The market internals were very strong with 2482 stocks advancing and just 695 declining. This has pushed the NYSE A/D line to another new rally high. As I noted at the end of February the move in the A/D line above its weekly WMA was a bullish sign for the intermediate term. The shallow nature of the recent pullback in the A/D line is also a sign of strength.
The fact that the A/D line has already moved well above the late 2015 highs suggests that prices will follow and move the NYSE resistance at 10,600, line a. The May 2015 high at 11,254 should eventually be overcome which means a rally of 7.5% from Friday's close.
The weekly OBV has moved solidly above its WMA with important support at the recent low and the uptrend, line b. The monthly OBV is currently above its WMA and a monthly close above it would be another positive sign.
The Spyder Trust (SPY) broke through its downtrend, line a, last Tuesday though the ranges narrowed late in the week.
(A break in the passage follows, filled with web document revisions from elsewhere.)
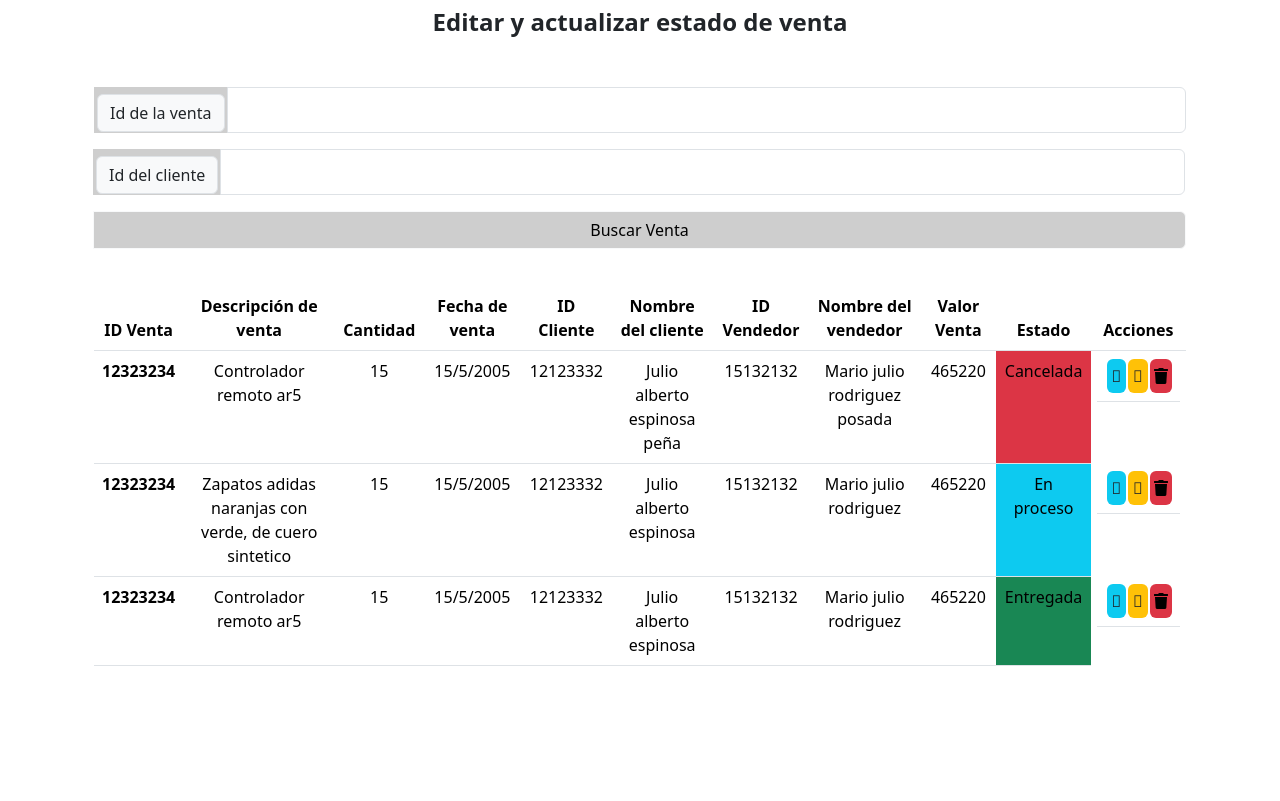
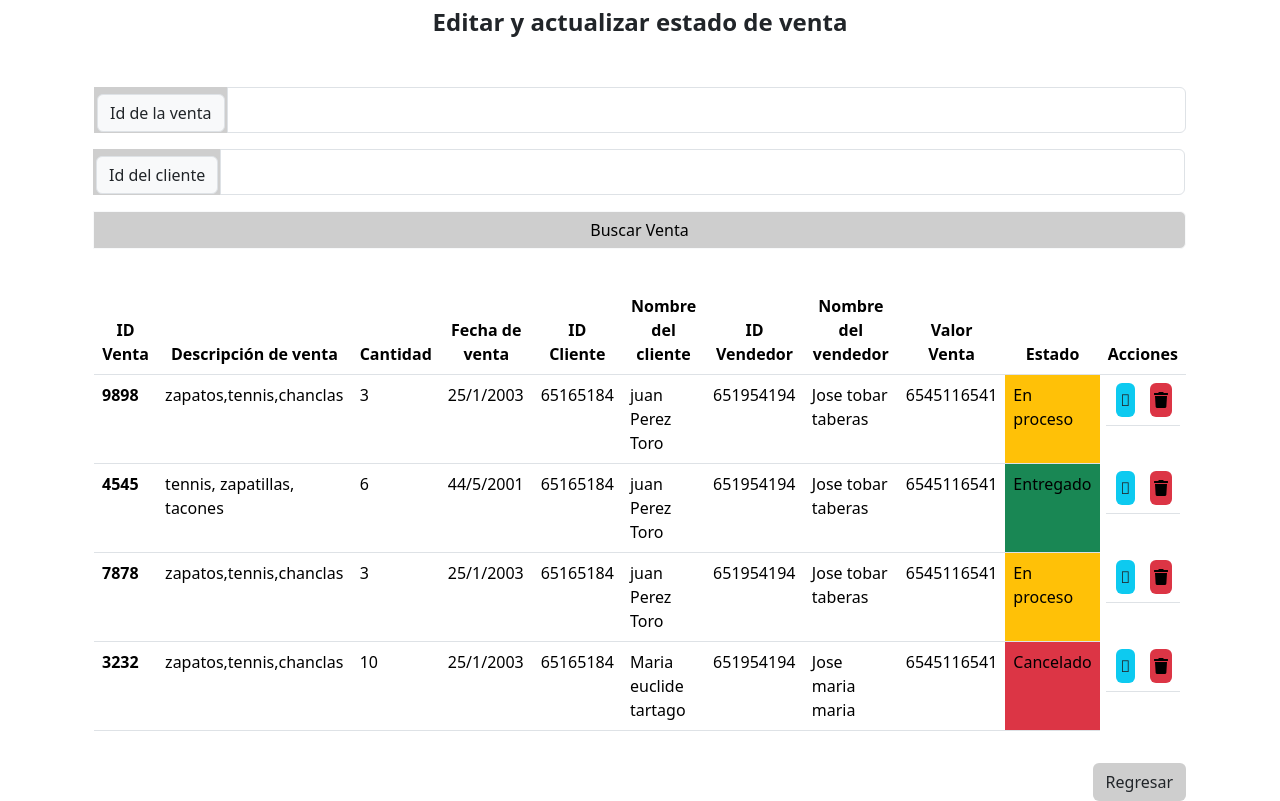
Before and after one commit to NovaDevs-MinTIC/NovaDevs, a React (Create React App) app: page / in a window 1280 px wide. Built offline with nearby package versions, Linux system fonts and the light colour scheme.

Commit message:
Creación del hook para la conexión con la base de datos

```diff
--- a/src/App.css
+++ b/src/App.css
@@ -32,7 +32,6 @@
 
 .table{
   margin-top: 5px;
-  text-align: center;
 }
 
 .table > thead{
--- a/src/components/DataVentas.jsx
+++ b/src/components/DataVentas.jsx
@@ -1,25 +1,120 @@
-import React from 'react'
+import React, {useState,useEffect} from 'react'
 
-const DataVentas = ({ID_venta, descripcion_venta, cantidad, fecha_de_venta, ID_cliente, nombre_del_cliente, ID_vendedor, nombre_del_vendedor, valor_venta, alerta,estado}) => {
+const VentaBackend = [
+    {
+        idVenta:9898,
+        descripcionVenta:"zapatos,tennis,chanclas",
+        cantidad:3,
+        fechaVenta:"25/1/2003",
+        idCliente:65165184,
+        nombreCliente: "juan Perez Toro",
+        idVendedor:651954194,
+        nombreVendedor:"Jose tobar taberas",
+        valorVenta:6545116541,
+        alerta:"bg-warning",
+        estado:"En proceso"
+    },
+    {
+        idVenta:4545,
+        descripcionVenta:"tennis, zapatillas, tacones",
+        cantidad:6,
+        fechaVenta:"44/5/2001",
+        idCliente:65165184,
+        nombreCliente: "juan Perez Toro",
+        idVendedor:651954194,
+        nombreVendedor:"Jose tobar taberas",
+        valorVenta:6545116541,
+        alerta:"bg-success",
+        estado:"Entregado"
+    },
+    {
+        idVenta:7878,
+        descripcionVenta:"zapatos,tennis,chanclas",
+        cantidad:3,
+        fechaVenta:"25/1/2003",
+        idCliente:65165184,
+        nombreCliente: "juan Perez Toro",
+        idVendedor:651954194,
+        nombreVendedor:"Jose tobar taberas",
+        valorVenta:6545116541,
+        alerta:"bg-warning",
+        estado:"En proceso"
+    },
+    {
+        idVenta:3232,
+        descripcionVenta:"zapatos,tennis,chanclas",
+        cantidad:10,
+        fechaVenta:"25/1/2003",
+        idCliente:65165184,
+        nombreCliente: "Maria euclide tartago",
+        idVendedor:651954194,
+        nombreVendedor:"Jose maria maria",
+        valorVenta:6545116541,
+        alerta:"bg-danger",
+        estado:"Cancelado"
+    }
+]
+
+const DataVentas = () => {
+
+    const [venta, setVenta] = useState([]);
+
+    useEffect(() => {
+        setVenta(VentaBackend)
+    }, []);
+
+    return(
+        <CamposTbody listaVentas={venta} />
+    );
+}
+
+const CamposTbody = ({listaVentas}) =>{
+
+    const [editar, setEditar] = useState(false);
+
+    useEffect(() => {
+        console.log(listaVentas)
+
+    }, []);
+
     return (
-        <tr>
-            <th scope="row">{ID_venta}</th>
-            <td>{descripcion_venta}</td>
-            <td>{cantidad}</td>
-            <td>{fecha_de_venta}</td>
-            <td>{ID_cliente}</td>
-            <td>{nombre_del_cliente}</td>
-            <td>{ID_vendedor}</td>
-            <td>{nombre_del_vendedor}</td>
-            <td>{valor_venta}</td>
-            <td className={alerta}>{estado}</td>
-            <td className="iconos">
-                <button className="btn far fa-eye bg-info rounded"></button>
-                <button className="btn far fa-edit bg-warning rounded"></button>
-                <button className="fas fa-trash bg-danger border-0 rounded"></button>
-            </td>
-        </tr>
+        <tbody>
+            {listaVentas.map((venta) =>{
+                return(
+                    <tr>
+                        <th scope="row">{venta.idVenta}</th>
+                        <td>{venta.descripcionVenta}</td>
+                        <td>{venta.cantidad}</td>
+                        <td>{venta.fechaVenta}</td>
+                        <td>{venta.idCliente}</td>
+                        <td>{venta.nombreCliente}</td>
+                        <td>{venta.idVendedor}</td>
+                        <td>{venta.nombreVendedor}</td>
+                        <td>{venta.valorVenta}</td>
+                        <td className={venta.alerta}>{venta.estado}</td>
+
+                        <td className="iconos">
+                            <button onClick={()=>{
+                                setEditar(!editar)
+                            }} className="btn far fa-edit bg-info rounded"></button>
+
+                            {editar && <TablaEditar/>}
+
+                            <button className="fas fa-trash bg-danger border-0 rounded"></button>
+                        </td>
+                    </tr>
+                )
+            })}
+        </tbody>
+    )
+}
+
+const TablaEditar =() =>{
+    return(
+        <div>hola</div>
     )
 }
 
 export default DataVentas
+
+//formatear estilos[className={`btn mt-3 bg-${colorFormateado}`}]
--- a/src/pages/BuscarActualizarVentas.jsx
+++ b/src/pages/BuscarActualizarVentas.jsx
@@ -6,9 +6,11 @@ import DataVentas from 'components/DataVentas'
 const BuscarActualizarVentas = () => {
     return (
         <div className="container-sm container-fluid">
-            <h1 className="h1__titBuscarActulizarVentas mt-2">
-                Editar y actualizar estado de venta
-            </h1>
+            <div className="container">
+                <h1 className="h1__titBuscarActulizarVentas mt-2">
+                    Editar y actualizar estado de venta
+                </h1>
+            </div>
 
             <div className="container">
                 <div className="input-group mb-3">
@@ -18,7 +20,7 @@ const BuscarActualizarVentas = () => {
                 </div>
             </div>
 
-            <div className="container container-xl">
+            <div className="container container-sm">
                 <div className="table-responsive">
                     <table className="table table-hover">
                         <thead className="thead-dark thead-rounded text-center">
@@ -36,14 +38,14 @@ const BuscarActualizarVentas = () => {
                                 <th scope="col-sm">Acciones</th>
                             </tr>
                         </thead>
-                        <tbody>
-                            <DataVentas ID_venta={"12323234"} descripcion_venta={"Controlador remoto ar5"} cantidad={15} fecha_de_venta={"15/5/2005"} ID_cliente={12123332} nombre_del_cliente={"Julio alberto espinosa peña"} ID_vendedor={15132132} nombre_del_vendedor={"Mario julio rodriguez posada"} nombre_razon_social={44581} valor_venta={465220} alerta={"bg-danger"} estado={"Cancelada"} />
-                            <DataVentas ID_venta={"12323234"} descripcion_venta={"Zapatos adidas naranjas con verde, de cuero sintetico"} cantidad={15} fecha_de_venta={"15/5/2005"} ID_cliente={12123332} nombre_del_cliente={"Julio alberto espinosa"} ID_vendedor={15132132} nombre_del_vendedor={"Mario julio rodriguez"} nombre_razon_social={44581} valor_venta={465220} alerta={"bg-info"} estado={"En proceso"} />
-                            <DataVentas ID_venta={"12323234"} descripcion_venta={"Controlador remoto ar5"} cantidad={15} fecha_de_venta={"15/5/2005"} ID_cliente={12123332} nombre_del_cliente={"Julio alberto espinosa"} ID_vendedor={15132132} nombre_del_vendedor={"Mario julio rodriguez"} nombre_razon_social={44581} valor_venta={465220} alerta={"bg-success"} estado={"Entregada"} />
-                        </tbody>
+                        <DataVentas />
                     </table>
                 </div>
             </div>
+            <div className="container mt-3 d-flex flex-row-reverse">
+                <button className="btn">Regresar</button>
+            </div>
+
         </div>
     )
 }
```
Also changed, not shown: src/pages/AprendiendoHooks2.jsx (+60 -3 lines).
On a move above the April 20th high of $210.94 the quarterly pivot resistance is at $214.61 with the weekly starc+ band at $217.08.
There is initial support now at $208.50 with the rising 20 day EMA. The S&P 500 has broken its downtrend, line b, but is still barely below its April high. The weekly A/D line (not shown) has moved strongly above its prior high and is acting much stronger than prices. The daily OBV has moved above the April highs and is starting to act stronger than prices.
As I noted last week the Powershares QQQ Trust (QQQ) was starting to act better than the SPY as it triggered a daily doji buy signal on Friday May 20th. The very favorable risk/reward analysis favored new buy recommendation in the QQQ for Viper ETF traders. The entry strategy, explained in a trading lesson on entry levels, targeted an entry price very close to the week's lows.
There are a large number of stocks in both the Nasdaq 100 and IBD Top 50 that are likely to give new buy signals in this weekend's Viper Hot Stock scans. I will also be focusing on those stocks that will give new monthly buy signals next Wednesday.
What to do? The strong action early last week moved the A/D line analysis from the corrective to the positive mode. This is a sign that the market is just starting a new rally phase and the low level of investor bullishness should be another positive for the stock market. It think the hedge funds and debt focused traders still favor the short side and I think they well be disappointed.
I would expect the stock market to correct next week and one sharp down day could give the bears some hope but I think it would be a buying opportunity. There are a number of ETFs and stocks that will look attractive on a pullback. I am looking to add to positions at levels where the risk can be well controlled.
For investors a pullback of 1-2% should be an opportunity to buy a well-diversified U.S. or global ETF that has a low expense ratio. I am also looking at some of the ETF that concentrate on the Euro zone markets as they are also starting to act better.
Over the past thirty years I have focused on educating new investors and traders as I feel those who are willing to study and do the work can be successful. if you are interested in learning more subscribers to either my Viper ETF or Hot Stocks service get regular trading lessons that are designed to both educate and train my subscribers. New subscribers are also sent the four most recent trading lessons with their $34.99 monthly subscription.